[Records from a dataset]
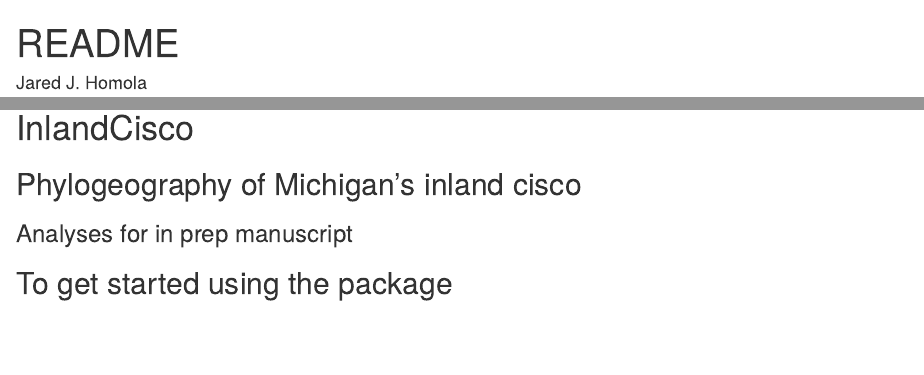
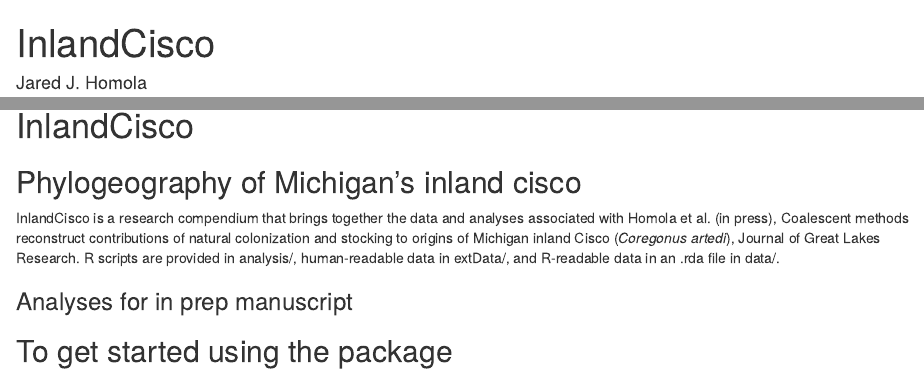
Before and after one commit to jaredhomola/InlandCisco, an R Markdown document (README.Rmd): the page in a window 1100 px wide, from its top, and a second part further down, joined at a grey line. The pictures show the output file README.html that the author committed with the source, opened offline.

Commit message:
Updated readme

```diff
--- a/README.Rmd
+++ b/README.Rmd
@@ -1,5 +1,5 @@
 ---
-title: "README"
+title: "InlandCisco"
 author: "Jared J. Homola"
 date: "`r format(Sys.time(), '%d %B, %Y')`"
 output:
@@ -14,8 +14,7 @@ knitr::opts_chunk$set(echo = TRUE)
 
 # InlandCisco
 ## Phylogeography of Michigan's inland cisco
-
-### Analyses for in prep manuscript
+InlandCisco is a research compendium that brings together the data and analyses associated with Homola et al. (in press), Coalescent methods reconstruct contributions of natural colonization and stocking to origins of Michigan inland Cisco (*Coregonus artedi*), Journal of Great Lakes Research. R scripts are provided in analysis/, human-readable data in extData/, and R-readable data in an .rda file in data/.
 
 ## To get started using the package
 
```
Also changed, not shown: README.html, README.md.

▸ **EXERCISE REQUIREMENTS**
Since the pictures are not wanted, write out the rest of the data exactly as it reads.

▸ **ANSWER FOR THIS EXERCISE**
Before and after one commit to jaredhomola/InlandCisco, an R Markdown document (README.Rmd): the page in a window 1100 px wide, from its top, and a second part further down, joined at a grey line. The pictures show the output file README.html that the author committed with the source, opened offline.

Commit message:
Updated readme

```diff
--- a/README.Rmd
+++ b/README.Rmd
@@ -1,5 +1,5 @@
 ---
-title: "README"
+title: "InlandCisco"
 author: "Jared J. Homola"
 date: "`r format(Sys.time(), '%d %B, %Y')`"
 output:
@@ -14,8 +14,7 @@ knitr::opts_chunk$set(echo = TRUE)
 
 # InlandCisco
 ## Phylogeography of Michigan's inland cisco
-
-### Analyses for in prep manuscript
+InlandCisco is a research compendium that brings together the data and analyses associated with Homola et al. (in press), Coalescent methods reconstruct contributions of natural colonization and stocking to origins of Michigan inland Cisco (*Coregonus artedi*), Journal of Great Lakes Research. R scripts are provided in analysis/, human-readable data in extData/, and R-readable data in an .rda file in data/.
 
 ## To get started using the package
 
```
Also changed, not shown: README.html, README.md.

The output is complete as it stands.